What you are asked to do
Would you write out each line of the material below exactly, skipping every picture?

Given records
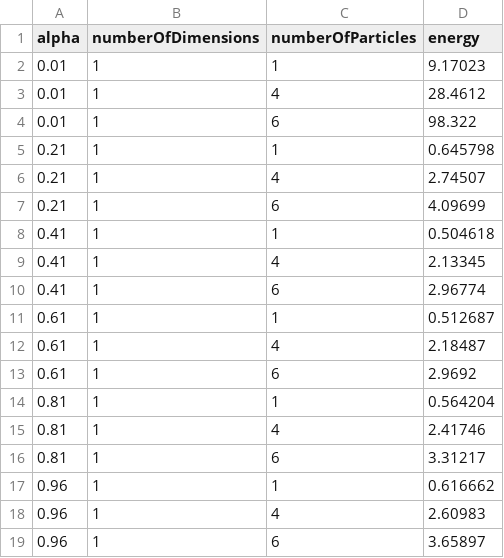
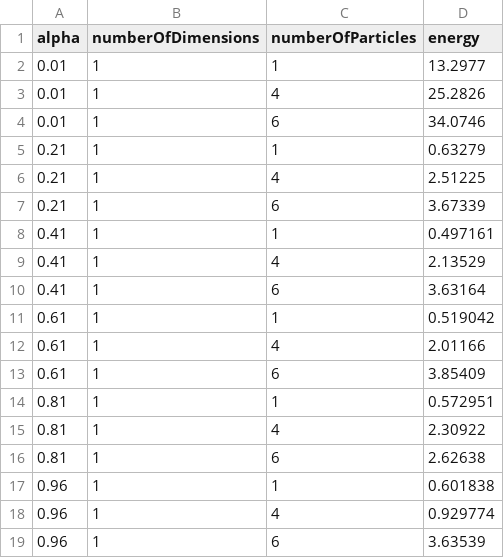
Before and after one commit to elisemma/FYS4411, a TSV file: project1/output/data/energy_values.tsv, drawn as a sheet.

```diff
--- a/project1/output/data/energy_values.tsv
+++ b/project1/output/data/energy_values.tsv
@@ -1,19 +1,19 @@
 alpha	numberOfDimensions	numberOfParticles	energy
-0.01	1	1	9.17023
-0.01	1	4	28.4612
-0.01	1	6	98.322
-0.21	1	1	0.645798
-0.21	1	4	2.74507
-0.21	1	6	4.09699
-0.41	1	1	0.504618
-0.41	1	4	2.13345
-0.41	1	6	2.96774
-0.61	1	1	0.512687
-0.61	1	4	2.18487
-0.61	1	6	2.9692
-0.81	1	1	0.564204
-0.81	1	4	2.41746
-0.81	1	6	3.31217
-0.96	1	1	0.616662
-0.96	1	4	2.60983
-0.96	1	6	3.65897
+0.01	1	1	13.2977
+0.01	1	4	25.2826
+0.01	1	6	34.0746
+0.21	1	1	0.63279
+0.21	1	4	2.51225
+0.21	1	6	3.67339
+0.41	1	1	0.497161
+0.41	1	4	2.13529
+0.41	1	6	3.63164
+0.61	1	1	0.519042
+0.61	1	4	2.01166
+0.61	1	6	3.85409
+0.81	1	1	0.572951
+0.81	1	4	2.30922
+0.81	1	6	2.62638
+0.96	1	1	0.601838
+0.96	1	4	0.929774
+0.96	1	6	3.63539
```
Also changed, not shown: 1 other file.
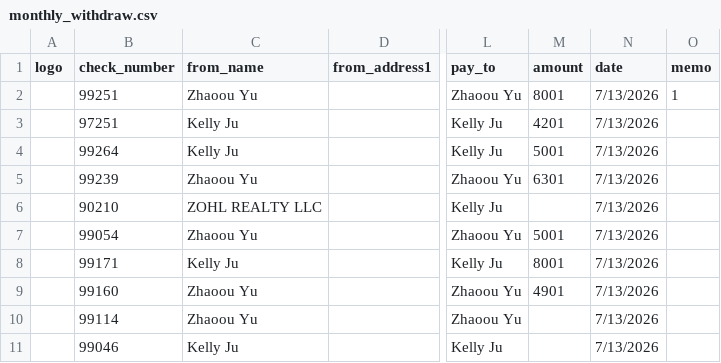
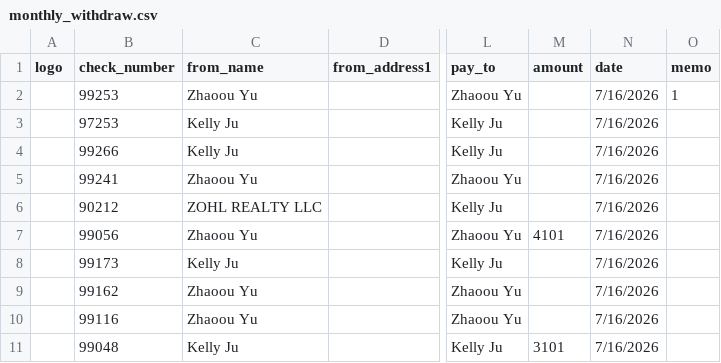
Before and after one commit to zhaoou00/create_check, a CSV file: data/monthly_withdraw.csv, drawn as a sheet; only a part is shown, gaps mark what is left out; the diff names each change by its address in the sheet, - before the commit and + after, or states it on an @@ line.

Commit message:
data

```diff
--- a/data/monthly_withdraw.csv
+++ b/data/monthly_withdraw.csv
-B2 (check_number): 99251
+B2 (check_number): 99253
-M2 (amount): 8001
+M2 (amount): (empty)
-N2:N11 (date): 7/13/2026
+N2:N11 (date): 7/16/2026
-B3 (check_number): 97251
+B3 (check_number): 97253
-M3 (amount): 4201
+M3 (amount): (empty)
-B4 (check_number): 99264
+B4 (check_number): 99266
-M4 (amount): 5001
+M4 (amount): (empty)
-B5 (check_number): 99239
+B5 (check_number): 99241
-M5 (amount): 6301
+M5 (amount): (empty)
-B6 (check_number): 90210
+B6 (check_number): 90212
-B7 (check_number): 99054
+B7 (check_number): 99056
-M7 (amount): 5001
+M7 (amount): 4101
-B8 (check_number): 99171
+B8 (check_number): 99173
-M8 (amount): 8001
+M8 (amount): (empty)
-B9 (check_number): 99160
+B9 (check_number): 99162
-M9 (amount): 4901
+M9 (amount): (empty)
-B10 (check_number): 99114
+B10 (check_number): 99116
-B11 (check_number): 99046
+B11 (check_number): 99048
-M11 (amount): (empty)
+M11 (amount): 3101
```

Answer space
Before and after one commit to elisemma/FYS4411, a TSV file: project1/output/data/energy_values.tsv, drawn as a sheet.

```diff
--- a/project1/output/data/energy_values.tsv
+++ b/project1/output/data/energy_values.tsv
@@ -1,19 +1,19 @@
 alpha	numberOfDimensions	numberOfParticles	energy
-0.01	1	1	9.17023
-0.01	1	4	28.4612
-0.01	1	6	98.322
-0.21	1	1	0.645798
-0.21	1	4	2.74507
-0.21	1	6	4.09699
-0.41	1	1	0.504618
-0.41	1	4	2.13345
-0.41	1	6	2.96774
-0.61	1	1	0.512687
-0.61	1	4	2.18487
-0.61	1	6	2.9692
-0.81	1	1	0.564204
-0.81	1	4	2.41746
-0.81	1	6	3.31217
-0.96	1	1	0.616662
-0.96	1	4	2.60983
-0.96	1	6	3.65897
+0.01	1	1	13.2977
+0.01	1	4	25.2826
+0.01	1	6	34.0746
+0.21	1	1	0.63279
+0.21	1	4	2.51225
+0.21	1	6	3.67339
+0.41	1	1	0.497161
+0.41	1	4	2.13529
+0.41	1	6	3.63164
+0.61	1	1	0.519042
+0.61	1	4	2.01166
+0.61	1	6	3.85409
+0.81	1	1	0.572951
+0.81	1	4	2.30922
+0.81	1	6	2.62638
+0.96	1	1	0.601838
+0.96	1	4	0.929774
+0.96	1	6	3.63539
```
Also changed, not shown: 1 other file.
Before and after one commit to zhaoou00/create_check, a CSV file: data/monthly_withdraw.csv, drawn as a sheet; only a part is shown, gaps mark what is left out; the diff names each change by its address in the sheet, - before the commit and + after, or states it on an @@ line.

Commit message:
data

```diff
--- a/data/monthly_withdraw.csv
+++ b/data/monthly_withdraw.csv
-B2 (check_number): 99251
+B2 (check_number): 99253
-M2 (amount): 8001
+M2 (amount): (empty)
-N2:N11 (date): 7/13/2026
+N2:N11 (date): 7/16/2026
-B3 (check_number): 97251
+B3 (check_number): 97253
-M3 (amount): 4201
+M3 (amount): (empty)
-B4 (check_number): 99264
+B4 (check_number): 99266
-M4 (amount): 5001
+M4 (amount): (empty)
-B5 (check_number): 99239
+B5 (check_number): 99241
-M5 (amount): 6301
+M5 (amount): (empty)
-B6 (check_number): 90210
+B6 (check_number): 90212
-B7 (check_number): 99054
+B7 (check_number): 99056
-M7 (amount): 5001
+M7 (amount): 4101
-B8 (check_number): 99171
+B8 (check_number): 99173
-M8 (amount): 8001
+M8 (amount): (empty)
-B9 (check_number): 99160
+B9 (check_number): 99162
-M9 (amount): 4901
+M9 (amount): (empty)
-B10 (check_number): 99114
+B10 (check_number): 99116
-B11 (check_number): 99046
+B11 (check_number): 99048
-M11 (amount): (empty)
+M11 (amount): 3101
```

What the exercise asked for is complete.